She then attended the Sibelius Academy in Helsinki where she qualified with a Master of Music degree while working on her second album, The Habit of a Foreign Sky.
Lily now tours the world playing the harp.
She believes events like today's celebration are vital for keeping the tradition of the harp alive and says that anyone can learn to play.
She adds: "It is like anything, if you really put your heart into it you will get a lot from it, but the passion and desire has to be there.
"There is a misconception that harps are extremely expensive but it depends on what type of harp you get. You can get one for as little as a few hundred pounds which is what you would pay for a cello or violin and a really good one will set you back a few thousand pounds.
"The harp has taken to me all sorts of places I never dreamed of. I've had the same harp since I was 10 years old and it comes everywhere with me.
"I'm thrilled to be back in Belfast for today's event and it is wonderful so many people are coming to talk about so many aspects of the harp, giving people a chance to learn more about it."
Co Armagh harpist Simon Chadwick specialises in playing the old Irish harp and is dedicated to the revival of this ancient instrument.
The 46-year-old has an online tutoring service teaching people across the world how to play the Irish harp and its old tunes. Originally from the south of England, he lived in Scotland for some years before settling in Northern Ireland a year ago to be with his partner Sylvia Crawford, who also teaches the harp.
Simon studied archaeology at university and it was this interest in all things old that led to him researching the history of the Irish harp.
He was in his late 20s before he picked up a harp for the first time. He says: “Studying archaeology got me thinking about old things and trying to understand past ways of life and ways of doing things.
“I’m not sure when and why I decided to study the old harp but I became curious about its tradition and turned my attention in that direction.
“The more I looked into it and its Irish and Scottish history, the more I realised how little understood it was.
“I wanted to learn to play it in an ancient way and I read books and taught myself.
“There is a whole history and tradition that is kind of hidden or forgotten about and 200 years ago the Irish harp died out completely.”

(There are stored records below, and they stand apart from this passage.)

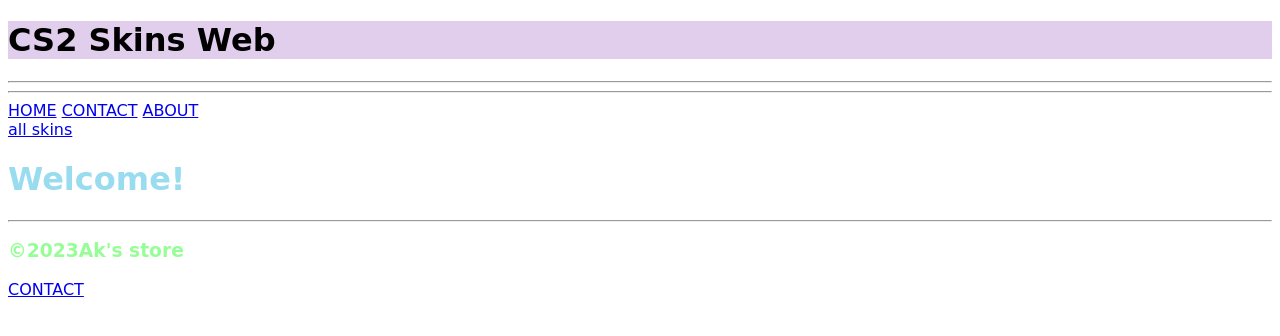
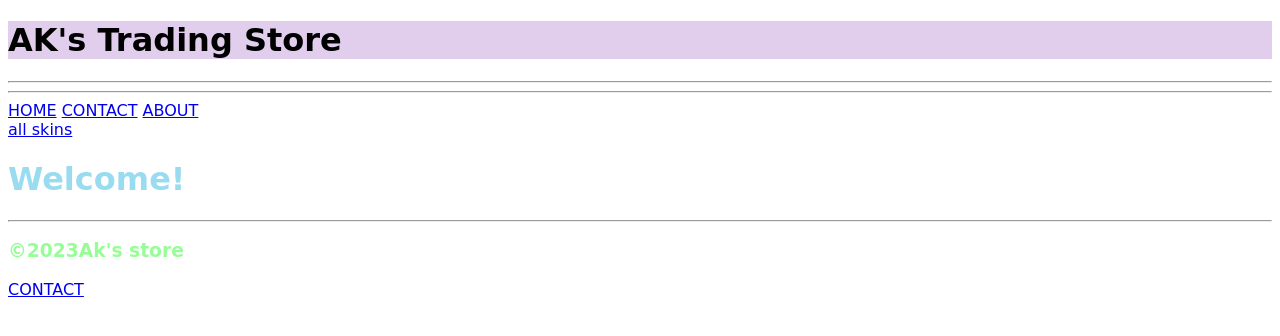
Before and after one commit to kend1313/CS2, a Flask app: page /contact in a window 1280 px wide. Shown: the top 336 px of the page. Run offline with Flask 3, Linux system fonts and the light colour scheme.

Commit message:
some changes. and notes.

```diff
--- a/templates/header.html
+++ b/templates/header.html
@@ -1,5 +1,5 @@
 <!DOCTYPE html>
-<h1>CS2 Skins Web</h1>
+<h1>AK's Trading Store</h1>
 <body>
     <header>
 
--- a/templates/homepage.html
+++ b/templates/homepage.html
@@ -3,8 +3,10 @@
     <head>
         <meta charset="UTF-8">
         <meta name="viewport" content="width=device-width,initial-scale=1.0">
+        <!-- type ! -->
         <meta http-equiv="X-UA-compatible" content="ie=edge">
         <title>AK's store</title>
+        <!-- name of the window -->
         <link rel="stylesheet" href="right.css">
     </head>
     <body>
--- a/templates/layout.html
+++ b/templates/layout.html
@@ -1,7 +1,7 @@
 <!doctype html>
 <html>
     <head>
-        <title>My Project Name</title>
+        <title>AK's Trading Store</title>
     <link rel = "stylesheet" href = "/static/CSS/style.css">
     <body>
         <header>
```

The main difference between an old Irish harp and a modern harp is the strings. An old Irish harp has metal strings which produce a bell-like sound very different from the gentle tones produced by the nylon strings of other harps.
Helping to bring about a revival of this unique instrument is now part of Simon life’s work.
He has published a book of old Irish harp music and runs a yearly music school in Kilkenny dedicated to the Irish harp. He has also written a research paper on its history.
Only a handful of these fascinating instruments survive as museum pieces and, in order to learn to play one, Simon had to find a craftsman with the skill to painstakingly replicate an original. Just three weeks ago he took possession of a very special harp which has been a full year in the making and which he will play for the first time in public today.
His harp is an exact copy of a late 17th century harp, believed to have belonged to Turlough O’Carolan, the Irish Bard, which is on display in the National Museum in Dublin.
He adds: “Lily and I will both be playing today and whereas her music is very modern and progressive, mine is the opposite and I will be playing a selection of tunes from the old Irish harp tradition.
“There is a great selection of people attending today and the Linen Hall Library has a great collection of manuscripts relating to the harp.”
Tickets for today’s event which runs from 3.30pm until 7.30pm cost £20 and can be obtained from the Linen Hall Library website www.linenhall.com. Proceeds from the event will be used for the long-term preservation and eventual digitisation of the Beath Collection